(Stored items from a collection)
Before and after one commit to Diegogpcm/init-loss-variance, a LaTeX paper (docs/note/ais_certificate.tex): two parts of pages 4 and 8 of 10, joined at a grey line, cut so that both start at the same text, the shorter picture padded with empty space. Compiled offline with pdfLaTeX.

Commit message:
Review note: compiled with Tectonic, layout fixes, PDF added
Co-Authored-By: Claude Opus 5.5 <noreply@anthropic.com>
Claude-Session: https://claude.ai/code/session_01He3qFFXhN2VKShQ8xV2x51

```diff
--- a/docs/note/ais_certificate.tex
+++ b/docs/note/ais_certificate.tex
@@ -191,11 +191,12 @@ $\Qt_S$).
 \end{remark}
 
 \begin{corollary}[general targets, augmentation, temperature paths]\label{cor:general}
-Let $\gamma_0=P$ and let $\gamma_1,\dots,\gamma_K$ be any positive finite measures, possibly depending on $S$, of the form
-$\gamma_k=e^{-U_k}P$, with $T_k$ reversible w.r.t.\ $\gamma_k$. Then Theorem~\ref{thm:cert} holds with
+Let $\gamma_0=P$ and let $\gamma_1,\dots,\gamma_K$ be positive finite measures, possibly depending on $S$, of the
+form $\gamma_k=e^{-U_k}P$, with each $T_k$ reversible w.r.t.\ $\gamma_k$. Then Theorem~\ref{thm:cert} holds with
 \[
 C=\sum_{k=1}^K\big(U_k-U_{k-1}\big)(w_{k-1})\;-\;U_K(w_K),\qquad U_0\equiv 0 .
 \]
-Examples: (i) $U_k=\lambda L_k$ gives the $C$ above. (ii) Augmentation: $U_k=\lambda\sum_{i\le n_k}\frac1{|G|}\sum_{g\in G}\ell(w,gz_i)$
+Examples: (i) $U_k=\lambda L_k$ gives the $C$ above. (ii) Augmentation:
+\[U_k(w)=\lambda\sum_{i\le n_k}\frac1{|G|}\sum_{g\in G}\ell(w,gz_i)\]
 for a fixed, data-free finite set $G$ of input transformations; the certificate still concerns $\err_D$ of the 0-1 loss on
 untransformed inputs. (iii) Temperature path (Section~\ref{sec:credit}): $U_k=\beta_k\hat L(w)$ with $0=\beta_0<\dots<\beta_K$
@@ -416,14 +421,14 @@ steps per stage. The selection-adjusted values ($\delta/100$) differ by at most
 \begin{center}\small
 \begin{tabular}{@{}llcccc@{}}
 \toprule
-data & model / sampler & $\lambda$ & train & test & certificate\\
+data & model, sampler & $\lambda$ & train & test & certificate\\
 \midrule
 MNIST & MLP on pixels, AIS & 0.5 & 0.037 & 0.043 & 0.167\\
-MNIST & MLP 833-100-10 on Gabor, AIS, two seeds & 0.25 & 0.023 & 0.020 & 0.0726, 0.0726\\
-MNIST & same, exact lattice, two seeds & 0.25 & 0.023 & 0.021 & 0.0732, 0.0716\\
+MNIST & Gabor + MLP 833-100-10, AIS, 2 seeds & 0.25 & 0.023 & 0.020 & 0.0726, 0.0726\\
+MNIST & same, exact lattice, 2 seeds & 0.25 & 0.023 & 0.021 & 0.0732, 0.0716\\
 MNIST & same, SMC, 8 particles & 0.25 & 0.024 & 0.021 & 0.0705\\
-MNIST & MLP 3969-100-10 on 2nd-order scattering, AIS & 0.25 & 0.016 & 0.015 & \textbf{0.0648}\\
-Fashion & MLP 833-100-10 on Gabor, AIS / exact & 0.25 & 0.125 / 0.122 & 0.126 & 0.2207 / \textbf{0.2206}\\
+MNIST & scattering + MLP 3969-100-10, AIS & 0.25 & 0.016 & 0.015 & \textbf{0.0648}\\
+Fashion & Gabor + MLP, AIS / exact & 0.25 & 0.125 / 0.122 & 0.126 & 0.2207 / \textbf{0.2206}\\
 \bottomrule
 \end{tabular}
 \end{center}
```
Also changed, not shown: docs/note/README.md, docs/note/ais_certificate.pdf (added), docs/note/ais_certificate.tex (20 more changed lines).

INSTRUCTIONS TO FOLLOW
A line counts if it holds the word "MNIST". How many lines of the entries count? Give the number only.

ANSWER BELOW
8